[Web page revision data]
········

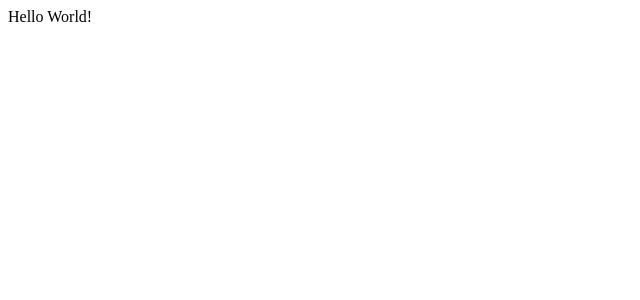
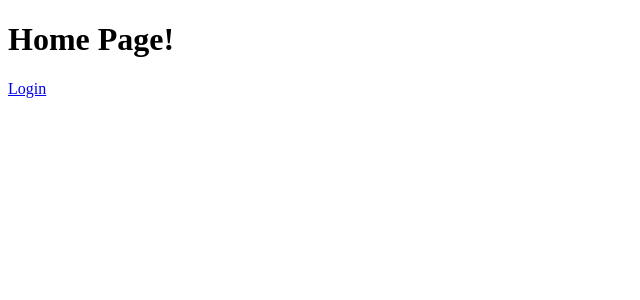
Before and after one commit to tarreq/bookworm-react, a React (Create React App) app: page / in a window 1280 px wide. Shown: the top 300 px of the page, without its empty margins (0-640 px from the left). Built offline with nearby package versions, Linux system fonts and the light colour scheme.

Commit message:
React router setup with couple of pages

```diff
--- a/package.json
+++ b/package.json
@@ -5,6 +5,8 @@
   "dependencies": {
     "react": "^16.8.6",
     "react-dom": "^16.8.6",
+    "react-router": "^5.0.0",
+    "react-router-dom": "^5.0.0",
     "react-scripts": "3.0.0"
   },
   "scripts": {
--- a/src/App.js
+++ b/src/App.js
@@ -1,5 +1,11 @@
 import React from 'react';
+import { Route } from 'react-router-dom'
+import HomePage from './components/pages/HomePage'
+import LoginPage from './components/pages/LoginPage'
 
-const App = () => <div>Hello World!</div>
+const App = () => <div>
+    <Route path="/" exact component={HomePage} />
+    <Route path="/login" exact component={LoginPage} />
+</div>
 
 export default App;
--- /dev/null
+++ b/src/components/pages/HomePage.js
@@ -0,0 +1,13 @@
+import React from 'react'
+import { Link } from 'react-router-dom'
+
+function HomePage() {
+  return (
+    <div>
+      <h1>Home Page!</h1>
+      <Link to="/login">Login</Link>
+    </div>
+  )
+}
+
+export default HomePage
--- /dev/null
+++ b/src/components/pages/LoginPage.js
@@ -0,0 +1,11 @@
+import React from 'react'
+
+function LoginPage() {
+  return (
+    <div>
+      <h1>Login Page</h1>
+    </div>
+  )
+}
+
+export default LoginPage
--- a/src/index.js
+++ b/src/index.js
@@ -1,9 +1,13 @@
 import React from 'react';
 import ReactDOM from 'react-dom';
+import { BrowserRouter } from 'react-router-dom';
 import App from './App';
 import * as serviceWorker from './serviceWorker';
 
-ReactDOM.render(<App />, document.getElementById('root'));
+ReactDOM.render(<BrowserRouter>
+                    <App />
+                </BrowserRouter>,
+                 document.getElementById('root'));
 
 // If you want your app to work offline and load faster, you can change
 // unregister() to register() below. Note this comes with some pitfalls.
```
Also changed, not shown: 2 other files (tests, documents, lock files or other folders).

········

### Problem to solve
Report the lines above that have the word "path" in them.

### The answer
+    <Route path="/" exact component={HomePage} />
+    <Route path="/login" exact component={LoginPage} />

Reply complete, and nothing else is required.